200.20.10.191/26 | Fourth | 191 | 128- 191 | 200.20.10.128 | 200.20.10.191 | Broadcast |

210.200.20.100/27 | Fourth | 100 | 96 -127 | 210.200.20.96 | 210.200.20.127 | Valid host |

215.0.0.47/28 | Fourth | 47 | 32-47 | 215.0.0.32 | 215.0.0.47 | Broadcast |

220.10.10.50/29 | Fourth | 50 | 48- 55 | 220.10.10.48 | 220.10.10.55 | valid host |

## Calculating the subnet mask of a given IP address

In these types of questions, we calculate the subnet mask of a given IP address.

Let us take some example IP addresses and calculate their subnet masks.

20.10.30.0/8, 111.187.45.34/14, 162.160.46.24/20, 202.100.20.50/27

In the first step, we find the interesting octet.

Given IP address | Value after slash | Interesting octet |

20.10.30.0/8 | 8 | First |

111.187.45.34/14 | 14 | Second |

162.160.46.24/20 | 20 | Third |

202.100.20.50/27 | 27 | Fourth |

In the second step, we build a temporary subnet mask based on the interesting octet.

- If the octet comes before the interesting octet, we write 255.
- If the octet comes after the interesting octet, we write 0.
- In the interesting octet, we write a placeholder character X.

Given IP address | Value after slash | Interesting octet | Temporary mask |

20.10.30.0/8 | 8 | First | X.0.0.0 |

111.187.45.34/14 | 14 | Second | 255.X.0.0 |

162.160.46.24/20 | 20 | Third | 255.255.X.0 |

202.100.20.50/27 | 27 | Fourth | 255.255.255.X |

Subtract the given network number (value after slash) from the interesting octet's range's ending number.

Given IP address | Value after slash | Interesting octet | Interesting octet range | Subtraction |

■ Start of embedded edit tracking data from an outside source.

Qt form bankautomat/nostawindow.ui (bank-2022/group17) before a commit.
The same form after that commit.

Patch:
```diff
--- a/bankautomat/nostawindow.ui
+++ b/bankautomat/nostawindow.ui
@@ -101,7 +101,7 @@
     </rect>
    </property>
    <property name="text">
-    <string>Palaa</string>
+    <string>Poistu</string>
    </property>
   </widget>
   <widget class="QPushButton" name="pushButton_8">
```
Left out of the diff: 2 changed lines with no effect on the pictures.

20.10.30.0/8 | 8 | First | 1 – 8 | 8 – 8 = 0 |

111.187.45.34/14 | 14 | Second | 9 – 16 | 16 – 14 = 2 |

162.160.46.24/20 | 20 | Third | 17 – 24 | 24 -20 = 4 |

202.100.20.50/27 | 27 | Fourth | 25 – 32 | 32 – 27 = 5 |

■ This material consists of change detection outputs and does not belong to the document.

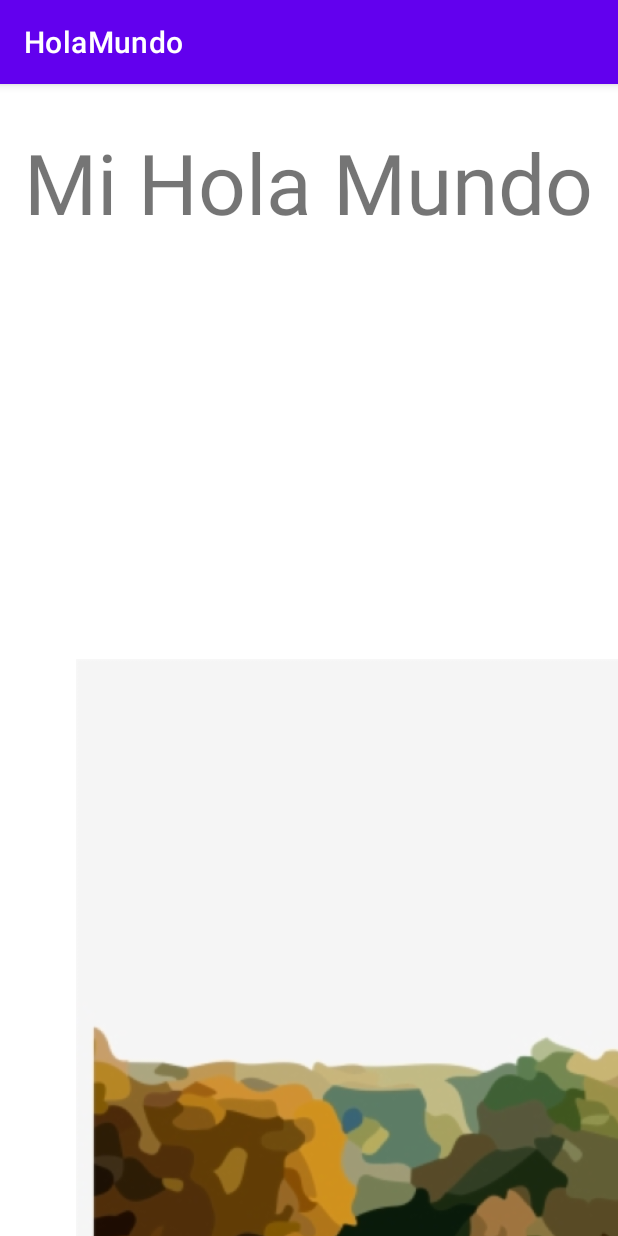
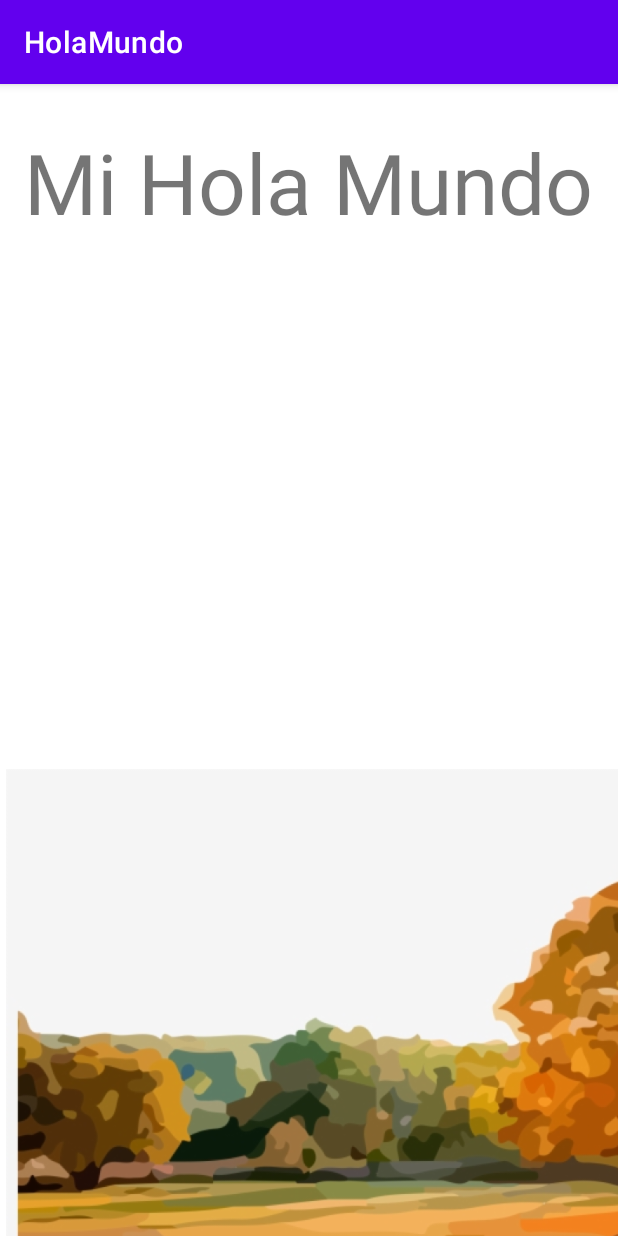
Before and after one commit to suirnodor/HolaMundo, an Android app: the screen it shows after launch (MainActivity), on a phone screen of 412 x 824 dp. Run offline under Robolectric (Android 15) with nearby library versions, the phone set to English and light mode, and no system bars.

Commit message:
Prueba_34_ reducir foto

```diff
--- a/app/src/main/res/layout/activity_main.xml
+++ b/app/src/main/res/layout/activity_main.xml
@@ -46,8 +46,8 @@
 
     <ImageView
         android:id="@+id/imageView2"
-        android:layout_width="1071dp"
-        android:layout_height="507dp"
+        android:layout_width="643dp"
+        android:layout_height="480dp"
         android:layout_marginStart="4dp"
         android:layout_marginLeft="4dp"
         android:layout_marginTop="128dp"
```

Use the following formula to calculate the interesting octet's value.

Interesting octet's value = 256 - 2^{Remainder of the subtraction}

Given IP address | Value after slash | Remainder of the subtraction | Calculation Step 1 | Calculation step 2 |

20.10.30.0/8 | 8 | 0 | 2^{0} = 1 | 256 – 1 = 255 |

111.187.45.34/14 | 14 | 2 | 2^{2} = 4 | 256 – 4 = 252 |

162.160.46.24/20 | 20 | 4 | 2^{4} = 16 | 256 – 16 = 240 |

202.100.20.50/27 | 27 | 5 | 2^{5} = 32 | 256 – 32 = 224 |

Replace the placeholder value with the interesting octet's value. It gives us the subnet mask of the given IP address.

Given IP addressk | Value after slash | Temporary mask | Octet value | Subnet mask |

20.10.30.0/8 | 8 | X.0.0.0 | 255 | 255.0.0.0 |

111.187.45.34/14 | 14 | 255.X.0.0 | 252 | 255.252.0.0 |

162.160.46.24/20 | 20 | 255.255.X.0 | 240 | 255.255.240.0 |

202.100.20.50/27 | 27 | 255.255.255.X | 224 | 255.255.255.224 |

This tutorial is the seventh chapter of the tutorial series. Other chapters of this series are the following.

**Chapter 01** Introduction to Subnetting
**Chapter 02** Network Address Basic Concepts Explained with Examples
**Chapter 03** The Subnet Mask and Slash Notation
**Chapter 04** Convert Decimal IP address in Binary and Binary in Decimal
**Chapter 05** Basic Subnetting in Computer Networks Explained
**Chapter 06** Subnetting Tutorial - Subnetting Explained with Examples
**Chapter 08** FLSM Subnetting and VLSM Subnetting
**Chapter 09** VLSM Subnetting Explained with Examples
**Chapter 10** VLSM Subnetting Examples and Calculation Explained
**Chapter 11** Route Summarization Advantages and Disadvantages
**Chapter 12** Supernetting Tutorial: - Supernetting Explained with Examples

That's all for this tutorial. In this tutorial, we learned the easiest and fastest methods of subnetting through various examples.